Of the lines below, count those containing the word "filterButtons". Reply with the number alone.

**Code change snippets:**

»»

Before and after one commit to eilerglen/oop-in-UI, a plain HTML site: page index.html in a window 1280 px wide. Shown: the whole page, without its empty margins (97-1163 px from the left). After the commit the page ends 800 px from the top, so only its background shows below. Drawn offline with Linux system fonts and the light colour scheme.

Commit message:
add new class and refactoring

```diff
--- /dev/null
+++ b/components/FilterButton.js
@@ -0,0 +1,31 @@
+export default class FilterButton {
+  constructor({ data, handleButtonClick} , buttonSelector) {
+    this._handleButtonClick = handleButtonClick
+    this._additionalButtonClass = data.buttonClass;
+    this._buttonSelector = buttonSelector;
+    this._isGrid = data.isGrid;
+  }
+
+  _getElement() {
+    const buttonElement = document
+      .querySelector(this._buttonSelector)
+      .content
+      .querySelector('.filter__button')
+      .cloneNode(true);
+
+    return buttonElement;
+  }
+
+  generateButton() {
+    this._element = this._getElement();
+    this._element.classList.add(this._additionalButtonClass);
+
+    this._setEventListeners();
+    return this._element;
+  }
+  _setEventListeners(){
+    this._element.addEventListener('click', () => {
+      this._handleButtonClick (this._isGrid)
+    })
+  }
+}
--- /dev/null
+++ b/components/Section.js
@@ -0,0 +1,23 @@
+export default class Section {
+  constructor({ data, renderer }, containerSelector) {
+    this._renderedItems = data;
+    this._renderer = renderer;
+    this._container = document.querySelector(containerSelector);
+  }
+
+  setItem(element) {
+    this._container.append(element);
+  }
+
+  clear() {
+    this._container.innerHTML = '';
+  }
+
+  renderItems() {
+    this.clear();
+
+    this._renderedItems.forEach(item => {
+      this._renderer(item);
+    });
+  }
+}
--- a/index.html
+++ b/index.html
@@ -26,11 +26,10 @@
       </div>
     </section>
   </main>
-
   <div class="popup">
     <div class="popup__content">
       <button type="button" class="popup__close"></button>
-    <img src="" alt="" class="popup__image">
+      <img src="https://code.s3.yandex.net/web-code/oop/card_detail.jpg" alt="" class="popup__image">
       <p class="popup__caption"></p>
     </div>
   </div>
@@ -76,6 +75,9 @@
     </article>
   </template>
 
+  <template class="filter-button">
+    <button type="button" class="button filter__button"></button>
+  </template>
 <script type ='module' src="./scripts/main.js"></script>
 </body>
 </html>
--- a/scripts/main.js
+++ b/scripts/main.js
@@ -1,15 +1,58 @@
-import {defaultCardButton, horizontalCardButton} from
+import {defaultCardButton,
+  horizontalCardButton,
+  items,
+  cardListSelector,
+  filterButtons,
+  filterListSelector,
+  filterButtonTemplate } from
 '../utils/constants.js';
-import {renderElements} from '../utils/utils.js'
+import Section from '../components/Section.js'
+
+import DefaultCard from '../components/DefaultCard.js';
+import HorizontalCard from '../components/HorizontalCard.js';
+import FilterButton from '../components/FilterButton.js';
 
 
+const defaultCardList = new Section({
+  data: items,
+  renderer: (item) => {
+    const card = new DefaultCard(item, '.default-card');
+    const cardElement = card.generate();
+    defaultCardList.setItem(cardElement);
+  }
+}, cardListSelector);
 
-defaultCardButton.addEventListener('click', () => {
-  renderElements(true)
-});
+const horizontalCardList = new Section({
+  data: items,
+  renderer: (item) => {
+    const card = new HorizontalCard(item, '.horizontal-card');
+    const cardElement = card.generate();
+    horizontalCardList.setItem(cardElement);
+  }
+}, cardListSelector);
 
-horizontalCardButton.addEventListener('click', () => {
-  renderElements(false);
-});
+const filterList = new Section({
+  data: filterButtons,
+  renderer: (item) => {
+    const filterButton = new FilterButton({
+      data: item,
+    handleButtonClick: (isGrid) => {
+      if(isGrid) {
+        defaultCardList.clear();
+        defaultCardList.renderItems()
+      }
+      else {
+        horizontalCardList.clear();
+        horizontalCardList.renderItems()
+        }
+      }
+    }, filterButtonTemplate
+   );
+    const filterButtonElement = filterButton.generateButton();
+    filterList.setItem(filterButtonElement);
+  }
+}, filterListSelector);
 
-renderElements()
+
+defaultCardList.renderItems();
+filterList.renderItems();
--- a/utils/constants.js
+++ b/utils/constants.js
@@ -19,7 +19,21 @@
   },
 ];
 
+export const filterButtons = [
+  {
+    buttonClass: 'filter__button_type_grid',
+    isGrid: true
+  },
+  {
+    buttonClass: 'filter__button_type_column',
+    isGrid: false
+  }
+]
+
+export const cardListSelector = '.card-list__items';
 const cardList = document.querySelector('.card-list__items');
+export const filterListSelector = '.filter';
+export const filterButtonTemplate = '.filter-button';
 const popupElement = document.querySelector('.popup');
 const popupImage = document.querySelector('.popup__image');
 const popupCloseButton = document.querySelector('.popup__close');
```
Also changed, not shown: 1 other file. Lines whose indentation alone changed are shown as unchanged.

««

**OUTPUT BELOW:** 3